By Lindsay Steele
The Catholic Messenger
Like many priests, the suspension of public worship due to the COVID-19 pandemic left Father Bernie Weir feeling unsure of how to reach out to his flock. Celebrating liturgy with the faithful “is who and what we are,” said Father Weir, the pastor of St. James Parish in Washington. “Then, all of a sudden, what we do and what we are is not possible. I wasn’t finding myself in an identity crisis but more so wondering, ‘What do I do?’”
After seeing a Facebook live stream of diocesan priest Father Guillermo Trevino, Jr. celebrating Mass, Father Weir decided to reach out to his friend and learn how to do it himself. With each passing day, Father Weir has become more comfortable with the format and with his current limitations as a priest due to the pandemic. “I’m still celebrating with the community. I know they are there, it’s just that I can’t see them at the moment.”
Since the Diocese of Davenport announced the suspension of public Masses on March 16, more priests and deacons are turning to social media as a way to celebrate liturgy and pray with their parishioners.
Father Trevino, parochial vicar of St. Patrick Parish in Iowa City, St. Joseph Parish in West Liberty and St. Bernadette Parish in West Branch, was among the first priests in the diocese to use Facebook Live to stream Masses. Viewers can either watch and listen in real time or watch the video later. While it isn’t ideal — people watching cannot receive the Eucharist — feedback has been positive. “This is a strange time but we have to do (what we can),” he said.
Loxi Hopkins, a volunteer in the diocesan Social Action office, replied in the comment section of one of Father Trevino’s videos, “It was uplifting to be able to share Mass with you, even as a stream. Thanks for doing this.”

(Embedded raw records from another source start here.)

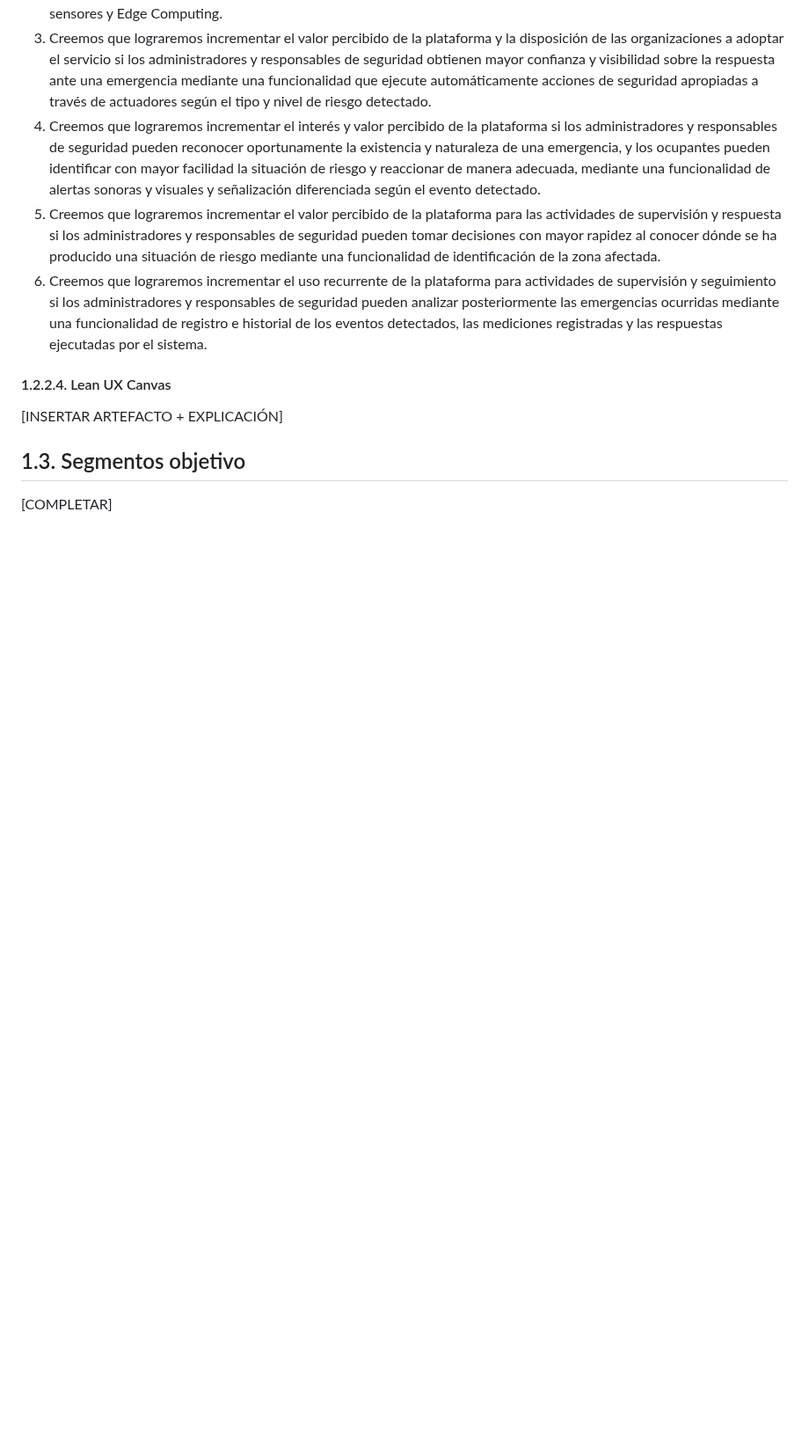
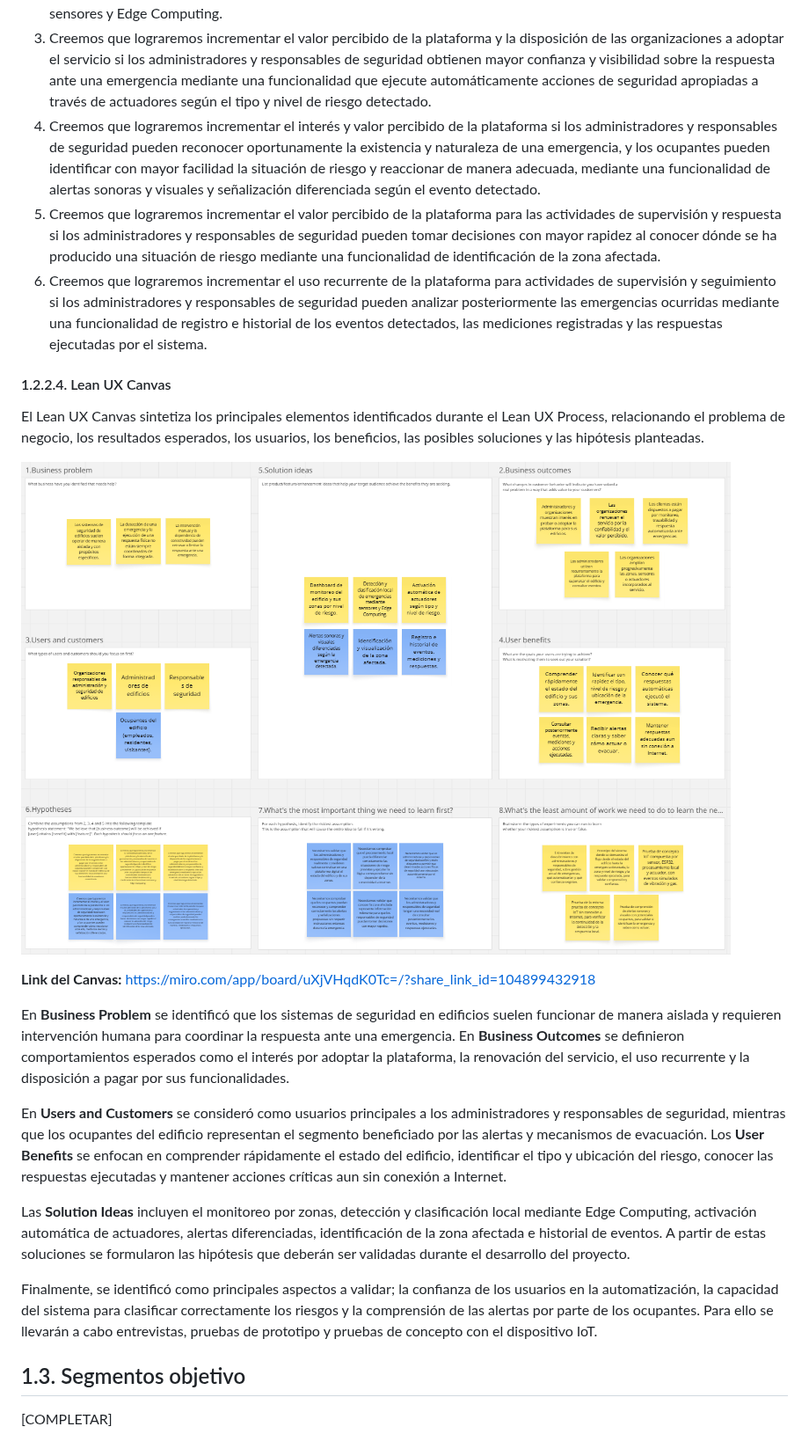
Before and after one commit to UPC-1ASI0572-202620-16518-ResQ/resq-project-report, a Markdown page: docs/01-introduction.md, the part around the change. Shown at 88% size. GitHub-like rendering; pictures changed too: assets/images/chapter-01-introduction/LeanUXCanvas-ResQ.png (added); blank space fills up the shorter version.

Commit message:
docs(chapter1): add lean ux canvas

```diff
--- a/docs/01-introduction.md
+++ b/docs/01-introduction.md
@@ -87,7 +87,20 @@ Sabremos que hemos tenido éxito cuando los administradores y responsables de se
 6. Creemos que lograremos incrementar el uso recurrente de la plataforma para actividades de supervisión y seguimiento si los administradores y responsables de seguridad pueden analizar posteriormente las emergencias ocurridas mediante una funcionalidad de registro e historial de los eventos detectados, las mediciones registradas y las respuestas ejecutadas por el sistema.
 
 #### 1.2.2.4. Lean UX Canvas
-[INSERTAR ARTEFACTO + EXPLICACIÓN]
+
+El Lean UX Canvas sintetiza los principales elementos identificados durante el Lean UX Process, relacionando el problema de negocio, los resultados esperados, los usuarios, los beneficios, las posibles soluciones y las hipótesis planteadas.
+
+![LeanUXCanvas-ResQ](../assets/images/chapter-01-introduction/LeanUXCanvas-ResQ.png)
+
+**Link del Canvas:** https://miro.com/app/board/uXjVHqdK0Tc=/?share_link_id=104899432918
+
+En **Business Problem** se identificó que los sistemas de seguridad en edificios suelen funcionar de manera aislada y requieren intervención humana para coordinar la respuesta ante una emergencia. En **Business Outcomes** se definieron comportamientos esperados como el interés por adoptar la plataforma, la renovación del servicio, el uso recurrente y la disposición a pagar por sus funcionalidades.
+
+En **Users and Customers** se consideró como usuarios principales a los administradores y responsables de seguridad, mientras que los ocupantes del edificio representan el segmento beneficiado por las alertas y mecanismos de evacuación. Los **User Benefits** se enfocan en comprender rápidamente el estado del edificio, identificar el tipo y ubicación del riesgo, conocer las respuestas ejecutadas y mantener acciones críticas aun sin conexión a Internet.
+
+Las **Solution Ideas** incluyen el monitoreo por zonas, detección y clasificación local mediante Edge Computing, activación automática de actuadores, alertas diferenciadas, identificación de la zona afectada e historial de eventos. A partir de estas soluciones se formularon las hipótesis que deberán ser validadas durante el desarrollo del proyecto.
+
+Finalmente, se identificó como principales aspectos a validar; la confianza de los usuarios en la automatización, la capacidad del sistema para clasificar correctamente los riesgos y la comprensión de las alertas por parte de los ocupantes. Para ello se llevarán a cabo entrevistas, pruebas de prototipo y pruebas de concepto con el dispositivo IoT.
 
 ## 1.3. Segmentos objetivo
 [COMPLETAR]
```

Erin Hagerman, a member of Our Lady of Victory Parish in Davenport, has watched Father Trevino’s Masses, as well as those celebrated by her pastor, Father Jake Greiner. “One thing I was worried about was missing Mass during this time. This has given me much comfort,” she said.
Several priests who live stream daily Masses observe that more people view the videos than attend under normal circumstances. They believe this is because people who work during the day can watch the videos online at any time.
Maureen Vasile, a member of St. Thomas More Parish in Coralville, appreciates priests such as her pastor, Father Chuck Adam, “for enabling us to go to Mass daily, even if it is from home.”
Diocesan technology director offers advice
Rob Butterworth, diocesan director of technology, said live streams are a great way for clergy to connect with their parishes. However, as more people are required to stay at home, more people will be using the internet for entertainment and work, which may lead to a slower signal. He recommends setting all live streams to “standard definition,” and making sure that people can still access the video after the live stream is done.
For an updated list of parishes offering live streams and videos of Mass visit http://www. catholicmessenger.net/2020/03/ list-of-parishes-offering-facebook-live-streams-videos/